*Problem to work on*: Find the string "Footer" in the material. Copy every line that has it.

*Data in this exercise*:
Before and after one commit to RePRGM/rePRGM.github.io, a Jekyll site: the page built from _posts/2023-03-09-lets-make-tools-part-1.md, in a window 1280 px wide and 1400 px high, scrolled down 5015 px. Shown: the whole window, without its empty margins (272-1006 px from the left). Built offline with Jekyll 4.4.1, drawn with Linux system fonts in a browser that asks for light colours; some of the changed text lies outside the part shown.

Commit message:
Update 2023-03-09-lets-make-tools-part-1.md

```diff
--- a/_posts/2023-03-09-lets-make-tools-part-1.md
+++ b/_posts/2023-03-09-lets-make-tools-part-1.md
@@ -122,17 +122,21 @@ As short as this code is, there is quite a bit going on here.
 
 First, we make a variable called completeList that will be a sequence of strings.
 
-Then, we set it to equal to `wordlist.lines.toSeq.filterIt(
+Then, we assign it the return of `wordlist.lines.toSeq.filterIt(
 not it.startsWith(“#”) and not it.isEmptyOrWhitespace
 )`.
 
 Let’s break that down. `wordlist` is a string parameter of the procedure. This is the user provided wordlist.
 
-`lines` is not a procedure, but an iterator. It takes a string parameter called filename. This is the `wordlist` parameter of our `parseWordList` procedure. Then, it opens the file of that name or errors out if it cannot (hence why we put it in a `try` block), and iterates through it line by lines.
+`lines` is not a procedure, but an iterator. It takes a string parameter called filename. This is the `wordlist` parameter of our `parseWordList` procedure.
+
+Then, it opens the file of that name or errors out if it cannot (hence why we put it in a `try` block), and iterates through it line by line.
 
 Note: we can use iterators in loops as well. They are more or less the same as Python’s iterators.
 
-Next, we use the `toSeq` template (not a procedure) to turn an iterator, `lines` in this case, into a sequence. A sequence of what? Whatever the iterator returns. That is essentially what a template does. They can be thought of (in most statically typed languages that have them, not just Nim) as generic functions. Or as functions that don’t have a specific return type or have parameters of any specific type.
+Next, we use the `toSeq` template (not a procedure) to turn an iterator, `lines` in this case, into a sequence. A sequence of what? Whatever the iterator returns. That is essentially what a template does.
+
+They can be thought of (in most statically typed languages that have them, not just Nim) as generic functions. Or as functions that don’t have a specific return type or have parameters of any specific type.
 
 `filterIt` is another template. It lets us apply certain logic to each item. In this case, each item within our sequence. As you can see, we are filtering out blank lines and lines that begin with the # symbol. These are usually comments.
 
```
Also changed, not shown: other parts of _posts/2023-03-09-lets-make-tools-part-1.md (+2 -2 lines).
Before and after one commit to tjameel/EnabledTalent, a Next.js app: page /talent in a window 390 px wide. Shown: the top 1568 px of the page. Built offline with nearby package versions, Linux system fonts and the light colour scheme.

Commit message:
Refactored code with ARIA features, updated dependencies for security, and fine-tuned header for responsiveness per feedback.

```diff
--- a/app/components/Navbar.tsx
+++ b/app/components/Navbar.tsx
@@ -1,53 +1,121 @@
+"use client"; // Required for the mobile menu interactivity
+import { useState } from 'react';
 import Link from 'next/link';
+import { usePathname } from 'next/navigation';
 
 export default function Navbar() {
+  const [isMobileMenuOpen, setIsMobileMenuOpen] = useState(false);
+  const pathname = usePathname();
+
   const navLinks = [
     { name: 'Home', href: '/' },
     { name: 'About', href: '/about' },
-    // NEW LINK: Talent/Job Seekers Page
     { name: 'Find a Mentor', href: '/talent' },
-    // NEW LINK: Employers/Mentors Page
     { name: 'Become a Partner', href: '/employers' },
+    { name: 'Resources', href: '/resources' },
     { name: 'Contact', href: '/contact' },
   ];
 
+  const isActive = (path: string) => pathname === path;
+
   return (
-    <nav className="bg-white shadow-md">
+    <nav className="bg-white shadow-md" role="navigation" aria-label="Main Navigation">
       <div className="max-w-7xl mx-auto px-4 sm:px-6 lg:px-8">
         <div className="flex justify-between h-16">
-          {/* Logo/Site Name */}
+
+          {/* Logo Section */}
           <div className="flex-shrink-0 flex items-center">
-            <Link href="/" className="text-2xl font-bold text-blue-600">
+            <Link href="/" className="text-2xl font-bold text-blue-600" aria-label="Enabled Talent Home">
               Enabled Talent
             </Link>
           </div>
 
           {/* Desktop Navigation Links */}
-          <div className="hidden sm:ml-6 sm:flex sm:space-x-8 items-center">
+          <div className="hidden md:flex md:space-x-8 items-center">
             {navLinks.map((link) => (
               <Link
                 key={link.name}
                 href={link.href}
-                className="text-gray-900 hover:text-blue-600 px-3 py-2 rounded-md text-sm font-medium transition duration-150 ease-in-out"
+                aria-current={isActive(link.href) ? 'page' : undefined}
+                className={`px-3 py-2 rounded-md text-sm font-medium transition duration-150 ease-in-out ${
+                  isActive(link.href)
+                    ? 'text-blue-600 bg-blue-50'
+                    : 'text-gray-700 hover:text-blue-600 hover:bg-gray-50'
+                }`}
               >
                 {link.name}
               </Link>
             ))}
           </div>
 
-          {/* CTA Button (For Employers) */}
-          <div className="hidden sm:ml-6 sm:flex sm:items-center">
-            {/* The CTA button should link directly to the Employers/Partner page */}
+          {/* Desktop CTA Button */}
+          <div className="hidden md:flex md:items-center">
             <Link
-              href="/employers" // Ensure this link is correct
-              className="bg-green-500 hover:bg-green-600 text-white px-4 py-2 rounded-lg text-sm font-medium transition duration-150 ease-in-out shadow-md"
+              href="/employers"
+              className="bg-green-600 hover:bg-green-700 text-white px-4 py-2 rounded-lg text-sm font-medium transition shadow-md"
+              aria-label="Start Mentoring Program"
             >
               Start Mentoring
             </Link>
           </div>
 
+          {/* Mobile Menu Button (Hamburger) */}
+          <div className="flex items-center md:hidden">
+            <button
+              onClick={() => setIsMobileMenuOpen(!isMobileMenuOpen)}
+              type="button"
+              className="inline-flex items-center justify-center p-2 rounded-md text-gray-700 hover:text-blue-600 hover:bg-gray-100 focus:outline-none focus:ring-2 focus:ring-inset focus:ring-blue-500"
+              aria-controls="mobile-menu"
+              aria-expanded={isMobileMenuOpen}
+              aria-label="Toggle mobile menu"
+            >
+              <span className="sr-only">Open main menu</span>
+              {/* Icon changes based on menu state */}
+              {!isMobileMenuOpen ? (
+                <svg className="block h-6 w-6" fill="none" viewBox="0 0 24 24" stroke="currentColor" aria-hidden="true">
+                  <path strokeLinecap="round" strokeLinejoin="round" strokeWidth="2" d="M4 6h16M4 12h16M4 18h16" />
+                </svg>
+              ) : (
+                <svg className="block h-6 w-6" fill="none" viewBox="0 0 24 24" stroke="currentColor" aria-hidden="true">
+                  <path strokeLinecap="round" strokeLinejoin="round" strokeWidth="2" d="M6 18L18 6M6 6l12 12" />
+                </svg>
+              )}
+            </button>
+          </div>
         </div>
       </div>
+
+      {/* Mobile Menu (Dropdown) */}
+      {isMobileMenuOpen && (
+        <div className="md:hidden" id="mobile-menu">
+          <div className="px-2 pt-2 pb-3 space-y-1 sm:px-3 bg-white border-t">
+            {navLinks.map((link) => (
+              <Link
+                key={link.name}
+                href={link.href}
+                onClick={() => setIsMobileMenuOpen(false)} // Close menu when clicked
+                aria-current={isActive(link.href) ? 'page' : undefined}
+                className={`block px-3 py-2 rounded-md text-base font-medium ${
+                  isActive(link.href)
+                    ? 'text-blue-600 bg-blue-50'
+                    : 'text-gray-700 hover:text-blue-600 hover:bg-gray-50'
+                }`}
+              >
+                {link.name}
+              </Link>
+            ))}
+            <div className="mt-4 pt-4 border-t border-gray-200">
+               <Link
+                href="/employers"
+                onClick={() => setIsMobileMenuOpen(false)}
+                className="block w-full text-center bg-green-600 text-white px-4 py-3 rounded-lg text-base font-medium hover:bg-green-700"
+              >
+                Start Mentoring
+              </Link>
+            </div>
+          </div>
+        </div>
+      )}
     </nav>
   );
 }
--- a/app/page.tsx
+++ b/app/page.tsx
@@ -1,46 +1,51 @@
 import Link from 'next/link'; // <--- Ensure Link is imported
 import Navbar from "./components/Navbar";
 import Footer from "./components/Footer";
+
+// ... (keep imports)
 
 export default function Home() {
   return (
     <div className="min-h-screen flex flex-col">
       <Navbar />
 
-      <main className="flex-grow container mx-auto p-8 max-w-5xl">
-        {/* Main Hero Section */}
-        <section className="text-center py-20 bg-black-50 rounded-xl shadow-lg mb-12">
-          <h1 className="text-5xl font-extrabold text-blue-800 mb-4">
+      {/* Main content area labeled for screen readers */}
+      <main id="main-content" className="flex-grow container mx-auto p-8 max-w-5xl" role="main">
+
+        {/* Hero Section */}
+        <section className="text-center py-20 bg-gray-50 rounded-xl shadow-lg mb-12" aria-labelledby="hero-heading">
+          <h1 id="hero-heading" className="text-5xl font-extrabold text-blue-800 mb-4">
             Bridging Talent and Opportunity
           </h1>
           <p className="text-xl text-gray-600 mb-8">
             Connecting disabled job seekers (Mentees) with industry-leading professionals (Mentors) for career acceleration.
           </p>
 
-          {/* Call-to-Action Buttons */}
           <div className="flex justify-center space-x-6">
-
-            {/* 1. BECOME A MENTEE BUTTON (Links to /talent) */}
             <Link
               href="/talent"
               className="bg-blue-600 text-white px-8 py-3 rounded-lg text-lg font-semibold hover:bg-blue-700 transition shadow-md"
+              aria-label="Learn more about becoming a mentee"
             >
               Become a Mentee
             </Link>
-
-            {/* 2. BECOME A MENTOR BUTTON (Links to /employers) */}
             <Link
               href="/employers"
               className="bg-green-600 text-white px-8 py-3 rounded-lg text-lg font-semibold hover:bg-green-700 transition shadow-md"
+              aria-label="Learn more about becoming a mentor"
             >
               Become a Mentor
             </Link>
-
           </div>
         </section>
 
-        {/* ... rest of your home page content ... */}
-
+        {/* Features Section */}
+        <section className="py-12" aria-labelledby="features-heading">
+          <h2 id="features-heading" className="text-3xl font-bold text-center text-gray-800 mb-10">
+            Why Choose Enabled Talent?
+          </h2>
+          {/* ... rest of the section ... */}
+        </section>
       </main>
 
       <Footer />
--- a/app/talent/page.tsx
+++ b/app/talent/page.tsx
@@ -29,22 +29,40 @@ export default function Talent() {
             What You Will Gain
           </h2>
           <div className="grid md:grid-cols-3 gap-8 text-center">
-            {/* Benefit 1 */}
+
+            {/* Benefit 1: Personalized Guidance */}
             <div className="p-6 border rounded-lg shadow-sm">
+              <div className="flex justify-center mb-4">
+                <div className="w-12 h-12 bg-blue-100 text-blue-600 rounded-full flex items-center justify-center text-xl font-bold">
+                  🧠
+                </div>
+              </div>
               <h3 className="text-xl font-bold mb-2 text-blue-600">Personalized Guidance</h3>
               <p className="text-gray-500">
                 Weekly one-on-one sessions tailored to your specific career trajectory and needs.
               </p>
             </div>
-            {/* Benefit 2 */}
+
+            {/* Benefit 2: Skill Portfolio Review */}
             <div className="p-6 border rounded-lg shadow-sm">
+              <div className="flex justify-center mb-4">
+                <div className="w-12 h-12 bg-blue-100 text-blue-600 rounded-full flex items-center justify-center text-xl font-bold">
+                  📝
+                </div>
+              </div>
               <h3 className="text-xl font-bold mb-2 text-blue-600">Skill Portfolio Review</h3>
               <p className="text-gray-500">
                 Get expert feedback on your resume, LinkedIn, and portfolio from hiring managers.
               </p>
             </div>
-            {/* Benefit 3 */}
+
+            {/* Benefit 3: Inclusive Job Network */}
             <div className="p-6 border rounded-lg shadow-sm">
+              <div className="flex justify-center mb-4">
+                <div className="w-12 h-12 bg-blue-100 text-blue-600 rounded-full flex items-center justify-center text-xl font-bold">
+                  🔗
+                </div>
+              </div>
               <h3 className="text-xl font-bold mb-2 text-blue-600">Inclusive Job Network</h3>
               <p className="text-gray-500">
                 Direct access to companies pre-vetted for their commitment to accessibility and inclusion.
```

*Exercise response*:
 import Footer from "./components/Footer";
       <Footer />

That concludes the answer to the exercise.